» AIM OF THE EXERCISE: Across the whole listing, find how many lines contain "البيانات", then write that number and nothing else.
^^^^
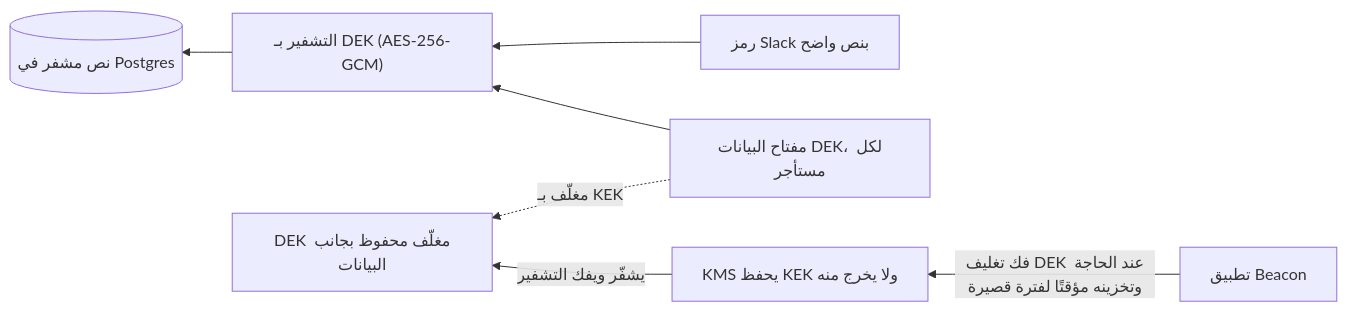
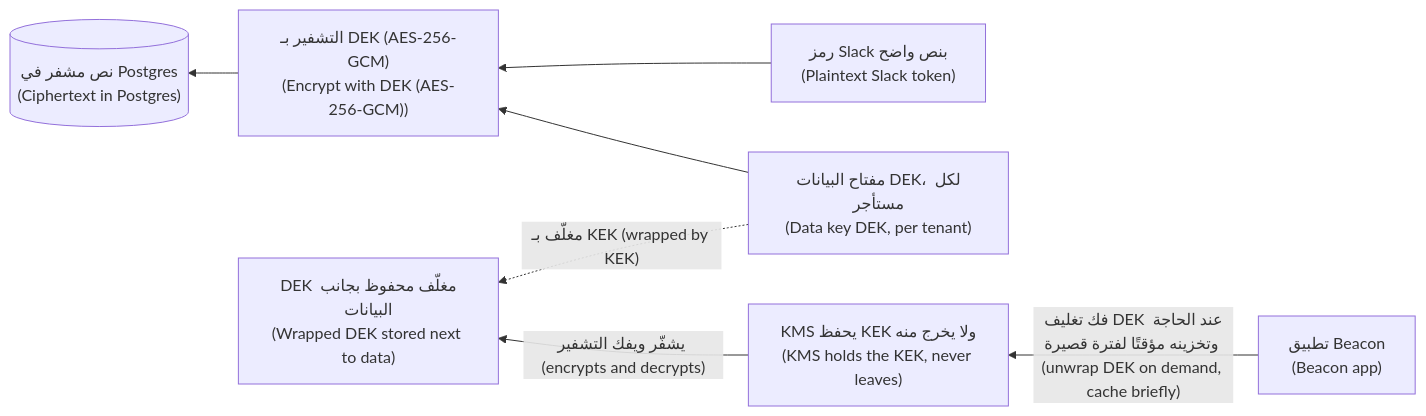
Before and after one commit to Tamoura/system-design-for-vibe-coders: the first of 2 diagrams in saas/modules/08-trust-frontier.ar.md, drawn with Mermaid. The commit also changed other lines of this file and 62 other files, not shown here.

First line of the commit message:
Arabic editions: English on every diagram label, RTL fixes, rebuild

````diff
--- a/saas/modules/08-trust-frontier.ar.md
+++ b/saas/modules/08-trust-frontier.ar.md
@@ -62,9 +62,9 @@
 ```mermaid
 flowchart RL
-  P["رمز Slack بنص واضح"] --> E["التشفير بـ DEK (AES-256-GCM)"]
-  DEK["مفتاح البيانات DEK، لكل مستأجر"] --> E
-  E --> C[("نص مشفر في Postgres")]
-  KMS["KMS يحفظ KEK ولا يخرج منه"] -->|"يشفّر ويفك التشفير"| W["DEK مغلّف محفوظ بجانب البيانات"]
-  DEK -.->|"مغلّف بـ KEK"| W
-  App["تطبيق Beacon"] -->|"فك تغليف DEK عند الحاجة وتخزينه مؤقتًا لفترة قصيرة"| KMS
+  P["رمز Slack بنص واضح<br/>(Plaintext Slack token)"] --> E["التشفير بـ DEK (AES-256-GCM)<br/>(Encrypt with DEK (AES-256-GCM))"]
+  DEK["مفتاح البيانات DEK، لكل مستأجر<br/>(Data key DEK, per tenant)"] --> E
+  E --> C[("نص مشفر في Postgres<br/>(Ciphertext in Postgres)")]
+  KMS["KMS يحفظ KEK ولا يخرج منه<br/>(KMS holds the KEK, never leaves)"] -->|"يشفّر ويفك التشفير (encrypts and decrypts)"| W["DEK مغلّف محفوظ بجانب البيانات<br/>(Wrapped DEK stored next to data)"]
+  DEK -.->|"مغلّف بـ KEK (wrapped by KEK)"| W
+  App["تطبيق Beacon<br/>(Beacon app)"] -->|"فك تغليف DEK عند الحاجة وتخزينه مؤقتًا لفترة قصيرة (unwrap DEK on demand, cache briefly)"| KMS
 ```
````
^^^^
» ANSWER TO THIS EXERCISE: 4